Postprint version. Published in Coral Reefs, Volume 32, Issue 1, March 1, 2013, pages 61-69.
NOTE: At the time of publication, the author Crow White was not yet affiliated with Cal Poly.
The definitive version is available at https://doi.org/10.1007/s00338-012-0981-1.

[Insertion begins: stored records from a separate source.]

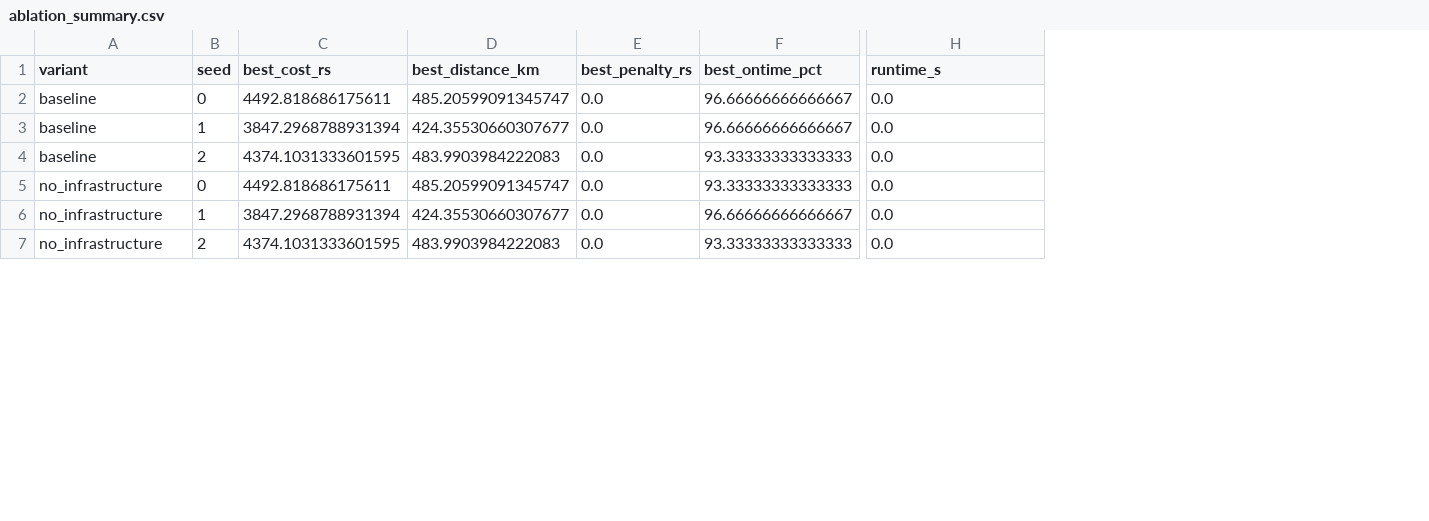
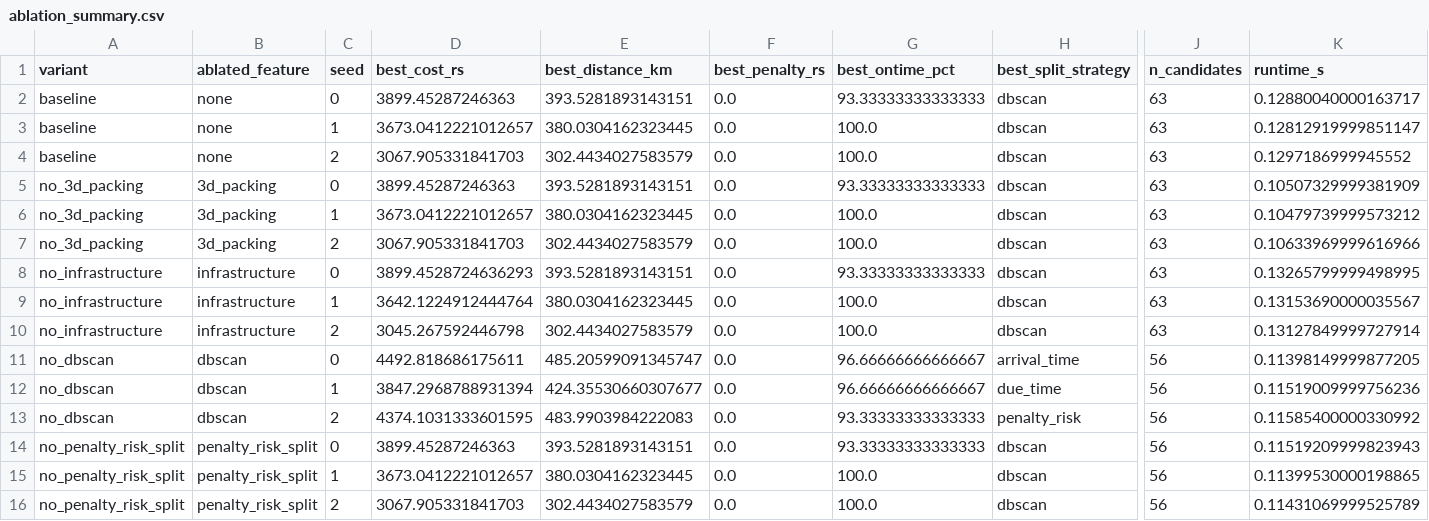
Before and after one commit to Madhan-KJ/Trajecta, a CSV file: results/ablation_summary.csv, drawn as a sheet; only a part is shown, gaps mark what is left out; addresses are those after the commit; rows hold the shown columns only; the diff covers the shown part only; the diff names each change by its address in the sheet, - before the commit and + after, or states it on an @@ line.

Commit message:
Final Ablation Commit
Actual ablation was included, without changing results

```diff
--- a/results/ablation_summary.csv
+++ b/results/ablation_summary.csv
+column B (ablated_feature), rows 2-4: all none; row 8: infrastructure; rows 12-13: dbscan | dbscan
+column H (best_split_strategy), rows 2-4: all dbscan; row 8: dbscan; rows 12-13: due_time | penalty_risk
+column J (n_candidates), rows 2-4: all 63; row 8: 63; rows 12-13: 56 | 56
-D2 (best_cost_rs): 4492.818686175611
+D2 (best_cost_rs): 3899.45287246363
-E2 (best_distance_km): 485.20599091345747
+E2 (best_distance_km): 393.5281893143151
-G2 (best_ontime_pct): 96.66666666666667
+G2 (best_ontime_pct): 93.33333333333333
-K2 (runtime_s): 0.0
+K2 (runtime_s): 0.12880040000163717
-D3 (best_cost_rs): 3847.2968788931394
+D3 (best_cost_rs): 3673.0412221012657
-E3 (best_distance_km): 424.35530660307677
+E3 (best_distance_km): 380.0304162323445
-G3 (best_ontime_pct): 96.66666666666667
+G3 (best_ontime_pct): 100.0
-K3 (runtime_s): 0.0
+K3 (runtime_s): 0.12812919999851147
-D4 (best_cost_rs): 4374.1031333601595
+D4 (best_cost_rs): 3067.905331841703
-E4 (best_distance_km): 483.9903984222083
+E4 (best_distance_km): 302.4434027583579
-G4 (best_ontime_pct): 93.33333333333333
+G4 (best_ontime_pct): 100.0
-K4 (runtime_s): 0.0
+K4 (runtime_s): 0.1297186999945552
+row 5: no_3d_packing | 3d_packing | 0 | 3899.45287246363 | 393.5281893143151 | 0.0 | 93.33333333333333 | dbscan | 63 | 0.10507329999381909
+row 6: no_3d_packing | 3d_packing | 1 | 3673.0412221012657 | 380.0304162323445 | 0.0 | 100.0 | dbscan | 63 | 0.10479739999573212
+row 7: no_3d_packing | 3d_packing | 2 | 3067.905331841703 | 302.4434027583579 | 0.0 | 100.0 | dbscan | 63 | 0.10633969999616966
-D8 (best_cost_rs): 4492.818686175611
+D8 (best_cost_rs): 3899.4528724636293
-E8 (best_distance_km): 485.20599091345747
+E8 (best_distance_km): 393.5281893143151
-K8 (runtime_s): 0.0
+K8 (runtime_s): 0.13265799999498995
+row 9: no_infrastructure | infrastructure | 1 | 3642.1224912444764 | 380.0304162323445 | 0.0 | 100.0 | dbscan | 63 | 0.13153690000035567
+row 10: no_infrastructure | infrastructure | 2 | 3045.267592446798 | 302.4434027583579 | 0.0 | 100.0 | dbscan | 63 | 0.13127849999727914
+row 11: no_dbscan | dbscan | 0 | 4492.818686175611 | 485.20599091345747 | 0.0 | 96.66666666666667 | arrival_time | 56 | 0.11398149999877205
-A12:A13 (variant): no_infrastructure
+A12:A13 (variant): no_dbscan
-K12 (runtime_s): 0.0
+K12 (runtime_s): 0.11519009999756236
-K13 (runtime_s): 0.0
+K13 (runtime_s): 0.11585400000330992
+row 14: no_penalty_risk_split | penalty_risk_split | 0 | 3899.45287246363 | 393.5281893143151 | 0.0 | 93.33333333333333 | dbscan | 56 | 0.11519209999823943
+row 15: no_penalty_risk_split | penalty_risk_split | 1 | 3673.0412221012657 | 380.0304162323445 | 0.0 | 100.0 | dbscan | 56 | 0.11399530000198865
+row 16: no_penalty_risk_split | penalty_risk_split | 2 | 3067.905331841703 | 302.4434027583579 | 0.0 | 100.0 | dbscan | 56 | 0.11431069999525789
```
Also changed, not shown: 1 added row, 1 removed row and 18 edited cells elsewhere in this file, results/ortools_baseline.csv, results/scalability_summary.csv, 4 other files.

The ability of marine protected areas (MPAs) to provide protection from indirect stressors, via increased resilience afforded by decreased impact from direct stressors, remains an important and unresolved question about the role MPAs can play in broader conservation and resource management goals. Over a five-year period, we evaluated coral and fish community responses inside and outside three MPAs within the Roviana Lagoon system in Solomon Islands, where sedimentation pressure from upland logging is substantial. We found little evidence that MPAs decrease impact or improve conditions and instead found some potential declines in fish abundance. We also documented modest to high levels of poaching during this period. Where compliance with management is poor, and indirect stressors play a dominant role in determining ecosystem condition, as appears to be the case in Roviana Lagoon, MPAs may provide little management benefit.